DUBAI: Former Pakistan all-rounder Mudassar Nazar insists his country will once again be the kings of Asian cricket despite India’s rise as world beaters on the back of the riches of the IPL.
Pakistan were kings of the sub-continent from the mid-1980s to 1990s with their on-field brilliance under Imran Khan, who led them to the 1992 World Cup, before India turned the tables.
“I don’t think Pakistan has changed. It is India who have changed,” Nazar told AFP ahead of the eagerly-awaited India-Pakistan clash at the Twenty20 World Cup in Dubai on Sunday.
“With the advent of the IPL they have used the money really, really well. If you look at the domestic competition in India, look at all the associations, how well they are organizing their cricket.
He added: “Everybody has got their own stadium, their own academies, school cricket, state cricket. Cricket is thriving in India.
“But the people who have been consistently doing well have been England and Australia...India is in the forefront and among the three best sides in the world.”
Starting in 2008, a year after the inaugural T20 World Cup, the IPL ushered in a new era of white-ball cricket that witnessed the game break new ground in viewership and fan base.
The IPL emerged as the world’s richest T20 league with its brand value estimated at $6.7 billion in 2019 by the Duff and Phelps financial consultancy.
At the same time, Pakistan was becoming a no-go zone for international cricket following the 2009 terror attack on the visiting Sri Lanka team.
“The BCCI have been very clever in how they used the IPL money. Indian cricket was powerful before that but since then it has seen a lot of consistency,” said Nazar.
“They have got all the areas covered. You talk about fast bowling, you talk about spinners, fielding, the physical side, it’s a powerhouse. They seem to be getting top class batsmen every season. At the moment they are looking very formidable.”
But Nazar remains hopeful that the Pakistan Super League (PSL) — the nation’s premier T20 tournament — and new management will revive the game.
“It is also a matter of cycles. One decade we could be better than the rest of the world and then somebody else catches up,” said Nazar, who played 76 Tests between 1976 and 1989 with a batting average of over 38.
He also sees a bright future under new PCB chairman Ramiz Raja.
“Things have started to improve with the PSL, but it will take time.
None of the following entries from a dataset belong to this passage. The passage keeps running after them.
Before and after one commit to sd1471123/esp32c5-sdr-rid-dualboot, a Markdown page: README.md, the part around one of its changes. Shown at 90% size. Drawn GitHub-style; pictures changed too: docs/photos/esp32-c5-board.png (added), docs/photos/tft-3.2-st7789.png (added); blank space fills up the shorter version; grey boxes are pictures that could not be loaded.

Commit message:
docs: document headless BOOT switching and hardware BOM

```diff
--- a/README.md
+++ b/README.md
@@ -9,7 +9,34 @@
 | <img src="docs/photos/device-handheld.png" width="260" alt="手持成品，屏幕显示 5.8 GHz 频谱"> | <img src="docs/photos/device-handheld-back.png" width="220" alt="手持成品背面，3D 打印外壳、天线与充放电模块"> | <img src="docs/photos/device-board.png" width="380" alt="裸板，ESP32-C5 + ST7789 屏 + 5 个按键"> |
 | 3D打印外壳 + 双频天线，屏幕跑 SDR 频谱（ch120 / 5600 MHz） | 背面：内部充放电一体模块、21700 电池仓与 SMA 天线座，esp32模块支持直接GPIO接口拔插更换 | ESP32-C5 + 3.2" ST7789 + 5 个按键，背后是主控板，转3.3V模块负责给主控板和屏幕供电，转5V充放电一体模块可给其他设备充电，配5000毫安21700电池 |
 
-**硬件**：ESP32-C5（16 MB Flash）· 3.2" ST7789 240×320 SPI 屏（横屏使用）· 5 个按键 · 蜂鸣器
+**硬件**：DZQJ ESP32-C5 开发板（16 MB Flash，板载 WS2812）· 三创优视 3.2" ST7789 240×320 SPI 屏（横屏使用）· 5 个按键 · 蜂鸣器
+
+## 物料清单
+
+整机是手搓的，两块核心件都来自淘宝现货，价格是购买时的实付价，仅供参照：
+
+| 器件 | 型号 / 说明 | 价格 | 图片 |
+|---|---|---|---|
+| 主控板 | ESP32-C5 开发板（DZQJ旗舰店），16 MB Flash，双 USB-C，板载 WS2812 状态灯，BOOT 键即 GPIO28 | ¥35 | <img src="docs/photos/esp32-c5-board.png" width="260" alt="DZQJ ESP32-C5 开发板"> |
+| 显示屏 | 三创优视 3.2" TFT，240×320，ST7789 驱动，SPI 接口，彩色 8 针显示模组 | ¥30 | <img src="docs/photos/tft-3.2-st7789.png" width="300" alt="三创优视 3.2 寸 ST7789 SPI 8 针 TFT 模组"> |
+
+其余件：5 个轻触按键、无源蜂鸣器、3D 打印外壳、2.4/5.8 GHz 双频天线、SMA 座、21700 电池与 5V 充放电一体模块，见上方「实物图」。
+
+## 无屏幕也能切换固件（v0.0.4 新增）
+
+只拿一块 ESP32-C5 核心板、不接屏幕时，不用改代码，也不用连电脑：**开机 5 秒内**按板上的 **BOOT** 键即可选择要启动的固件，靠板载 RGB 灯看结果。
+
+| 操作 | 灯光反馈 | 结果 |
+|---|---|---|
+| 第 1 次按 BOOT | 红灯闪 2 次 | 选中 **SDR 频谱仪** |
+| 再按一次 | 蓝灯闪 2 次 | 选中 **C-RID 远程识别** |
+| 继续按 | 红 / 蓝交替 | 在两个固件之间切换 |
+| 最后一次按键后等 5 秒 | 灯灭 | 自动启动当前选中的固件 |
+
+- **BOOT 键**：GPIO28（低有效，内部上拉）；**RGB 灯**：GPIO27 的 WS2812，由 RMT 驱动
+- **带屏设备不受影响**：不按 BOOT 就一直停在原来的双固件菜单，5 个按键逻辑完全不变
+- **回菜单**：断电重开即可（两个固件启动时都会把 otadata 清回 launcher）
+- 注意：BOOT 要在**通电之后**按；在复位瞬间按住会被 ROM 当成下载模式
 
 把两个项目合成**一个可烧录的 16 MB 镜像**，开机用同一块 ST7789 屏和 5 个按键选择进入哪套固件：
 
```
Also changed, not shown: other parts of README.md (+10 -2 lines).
It took time for India to revive.”
“There is no club cricket and there is hardly any state cricket, so that’s a stumbling block.
“But now with the new management coming in, Ramiz is a former cricketer and I think he will shape things better, put us on the right path and in the next couple of years probably we will be as strong as we used to be.”
Pakistan once had a far better head-to-head record against India who played catch up with their arch-rivals from 2000 onwards.
Nazar, who had been part of that strong Pakistan set-up, said the national team will someday turn a corner and notch up their first win against India in a World Cup.
“When we were playing we always had the edge and toward the end of my career we won most games against India than we lost,” said the 65-year-old Nazar.
“It needs somebody to come up with some brilliance. Somebody has a damn good game. Somebody has a decent century and bowls a decent spell and all of a sudden the tables will turn.”